Exercise prompt. Look through the data below and report how many lines include "README". Only the number should be given.

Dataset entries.
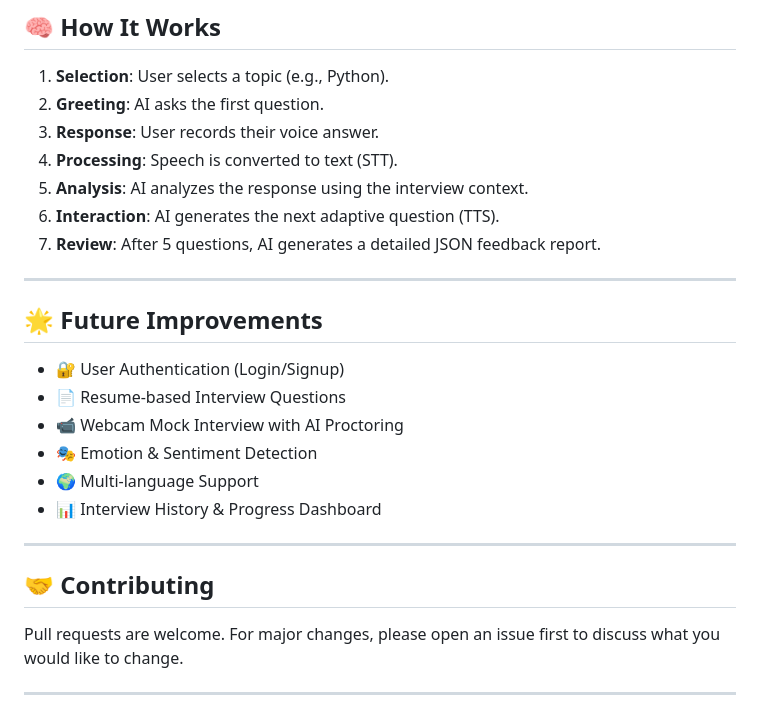
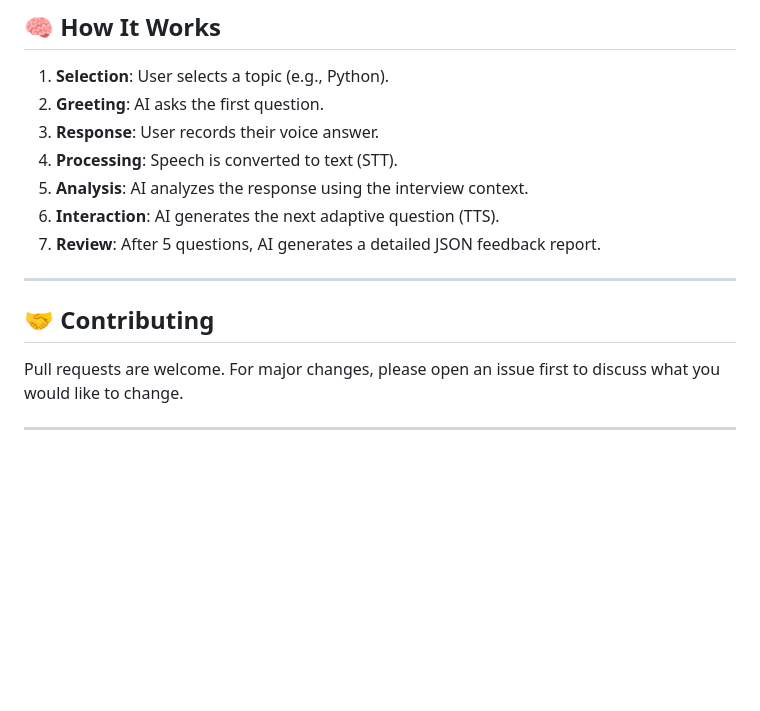
Before and after one commit to VemireddyBhavana/ai-interview-agent, a Markdown page: README.md, the part around the change. Drawn GitHub-style; blank space fills up the shorter version.

Commit message:
Update project documentation

```diff
--- a/README.md
+++ b/README.md
@@ -137,19 +137,11 @@ Generates the final evaluation report.
 6. **Interaction**: AI generates the next adaptive question (TTS).
 7. **Review**: After 5 questions, AI generates a detailed JSON feedback report.
 
----
-
-## 🌟 Future Improvements
-* 🔐 User Authentication (Login/Signup)
-* 📄 Resume-based Interview Questions
-* 📹 Webcam Mock Interview with AI Proctoring
-* 🎭 Emotion & Sentiment Detection
-* 🌍 Multi-language Support
-* 📊 Interview History & Progress Dashboard
 
 ---
 
 ## 🤝 Contributing
+
 Pull requests are welcome. For major changes, please open an issue first to discuss what you would like to change.
 
 ---
```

Result of this task. 3